First of all, Bryon Schroeder, President of the Alliance was nominated for the AWSC as Dealer of the Year and he got it.
He will get his award in October in Stevens Point at the AWSC convention.
Sawyer County ATV & Snowmobile ...
Sawyer County ATV & Snowmobile Alliance President Bryon Schroeder said there are informal agreements among the clubs in adjacent counties to cooperatively maintain short sections of trail across their county borders for efficiency reasons.
Sawyer County Snowmobile and ATV ...
Sawyer County Snowmobile and ATV Alliance president Bryon Schroeder reported this week that snowmobile trails running through the woods have kept a great base, although slushy conditions on lakes make for tough riding.
is confident that with the warmer temperatures, early-season ruts in the trails will be filled in.Then all we need, he
said, is about another six inches of powder for near perfect conditions.
"South of us right now - Rusk County - everything (trails) south of us is closed now," Schroeder
stated."We never close our snowmobile trails in this county and there's reasons for it."Schroeder
said that one of those reasons is that riders are coming to Sawyer County and snowmobiling in what they feel are good conditions.
"It's such a subjective thing: what's a good and bad trail," he
said."Personally, I prefer about a half-inch of snow and I don't care if there's a brown spot here or there."Schroeder
added that the snowmobiles being marketed right now have evolved over recent years to operate with very little snow.
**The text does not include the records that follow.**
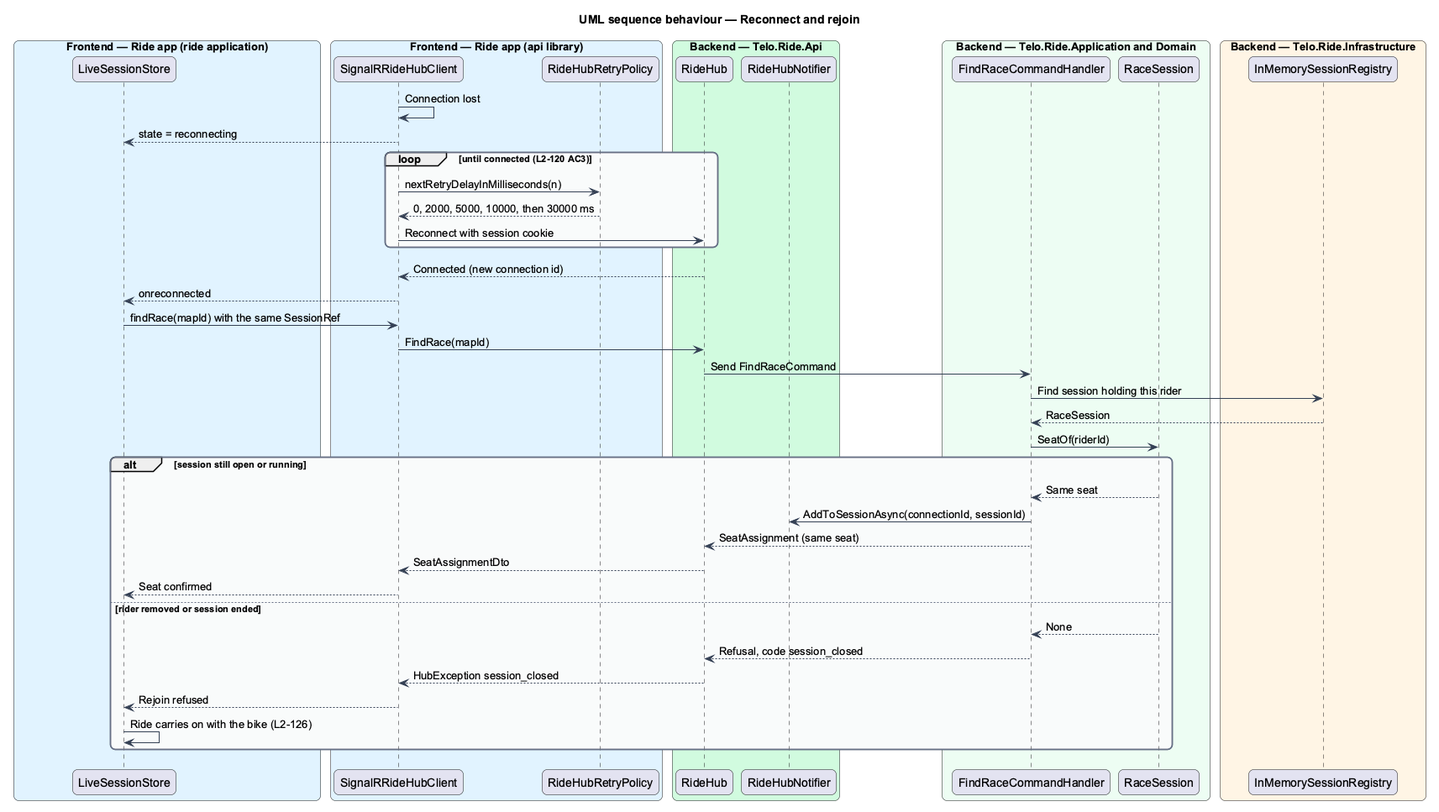
Before: docs/detailed-designs/multiplayer/connect-to-the-ride-hub/diagrams/sequence-reconnect-and-rejoin.png, a diagram exported from PlantUML (QuinntyneBrown/ride-one). Source of this version:
```plantuml
@startuml
title UML sequence behaviour — Reconnect and rejoin
skinparam backgroundColor #FFFFFF
skinparam shadowing false
skinparam roundcorner 12
skinparam defaultFontName Arial
skinparam ArrowColor #344054
skinparam rectangle {
  BorderColor #344054
  FontColor #101828
}
skinparam package {
  BorderColor #667085
  FontColor #101828
  BackgroundColor #F9FAFB
}
box "Frontend — Ride app (ride application)" #E0F2FE
  participant "LiveSessionStore" as store
end box
box "Frontend — Ride app (api library)" #E0F2FE
  participant "SignalRRideHubClient" as client
  participant "RideHubRetryPolicy" as retry
end box
box "Backend — Telo.Ride.Api" #D1FADF
  participant "RideHub" as hub
  participant "RideHubNotifier" as notifier
end box
box "Backend — Telo.Ride.Application and Domain" #ECFDF3
  participant "FindRaceCommandHandler" as handler
  participant "RaceSession" as session
end box
box "Backend — Telo.Ride.Infrastructure" #FFF4E5
  participant "InMemorySessionRegistry" as registry
end box
client -> client : Connection lost
client --> store : state = reconnecting
loop until connected (L2-120 AC3)
  client -> retry : nextRetryDelayInMilliseconds(n)
  retry --> client : 0, 2000, 5000, 10000, then 30000 ms
  client -> hub : Reconnect with session cookie
end
hub --> client : Connected (new connection id)
client --> store : onreconnected
store -> client : findRace(mapId) with the same SessionRef
client -> hub : FindRace(mapId)
hub -> handler : Send FindRaceCommand
handler -> registry : Find session holding this rider
registry --> handler : RaceSession
handler -> session : SeatOf(riderId)
alt session still open or running
  session --> handler : Same seat
  handler -> notifier : AddToSessionAsync(connectionId, sessionId)
  handler --> hub : SeatAssignment (same seat)
  hub --> client : SeatAssignmentDto
  client --> store : Seat confirmed
else rider removed or session ended
  session --> handler : None
  handler --> hub : Refusal, code session_closed
  hub --> client : HubException session_closed
  client --> store : Rejoin refused
  store -> store : Ride carries on with the bike (L2-126)
end
@enduml
```
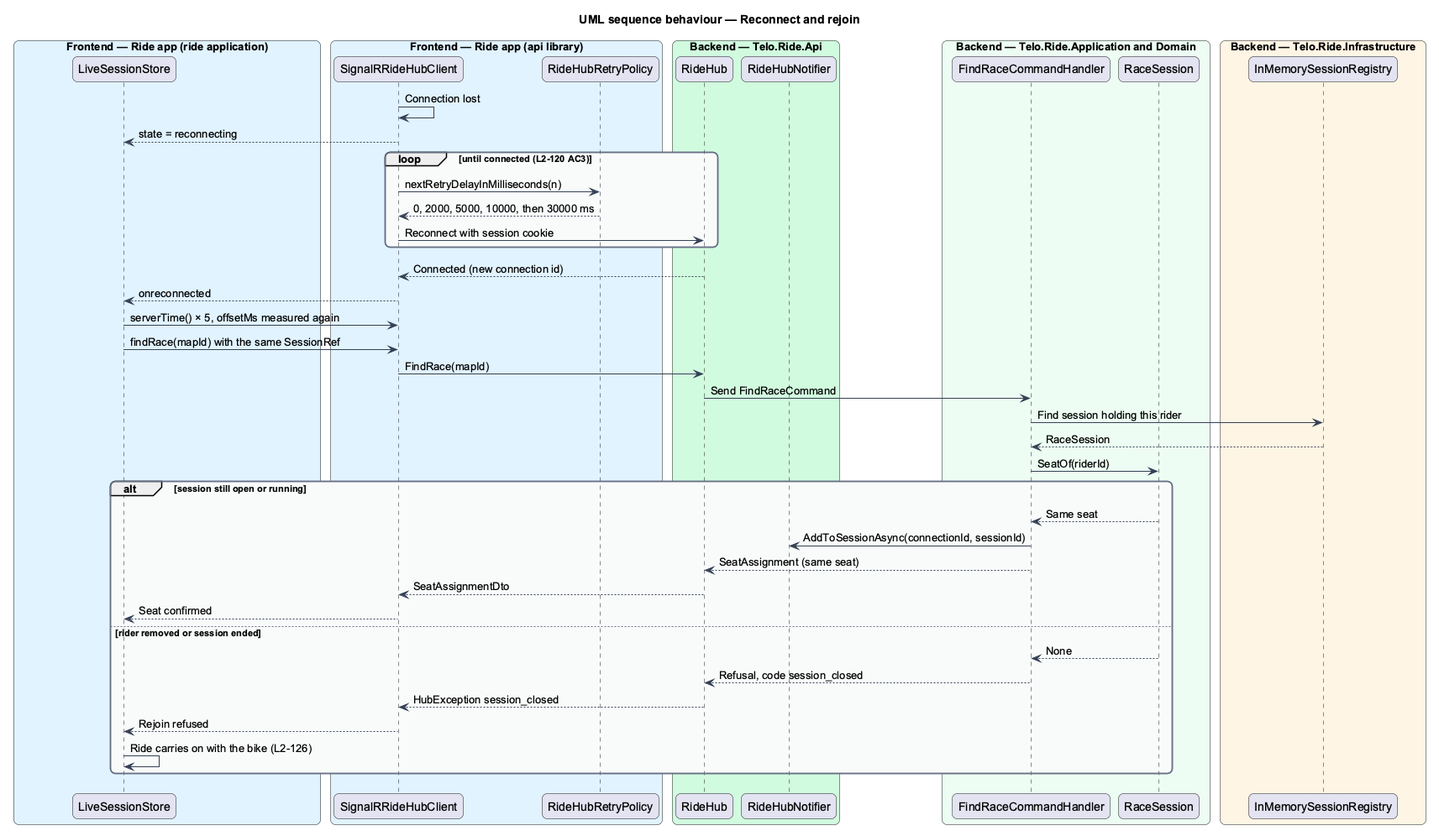
Above is the later version.

Commit message:
Answer the ride hub's ServerTime for the clock offset (slice 14.1)

Change to the diagram source:
```diff
@@ -41,6 +41,7 @@
 end
 hub --> client : Connected (new connection id)
 client --> store : onreconnected
+store -> client : serverTime() × 5, offsetMs measured again
 store -> client : findRace(mapId) with the same SessionRef
 client -> hub : FindRace(mapId)
 hub -> handler : Send FindRaceCommand
```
> "There's some people out there who believe that unless there's three feet of snow, they don't think they have good snow conditions.But our trails are open - we certainly have some slush and water on the lakes.Actually this is helping the situation because we did have some frozen ruts that were created after we got the snow and re-froze that were hazardous.This warm weather has flattened those out so when it re-freezes we'll have better lake conditions than we had to this point," Schroeder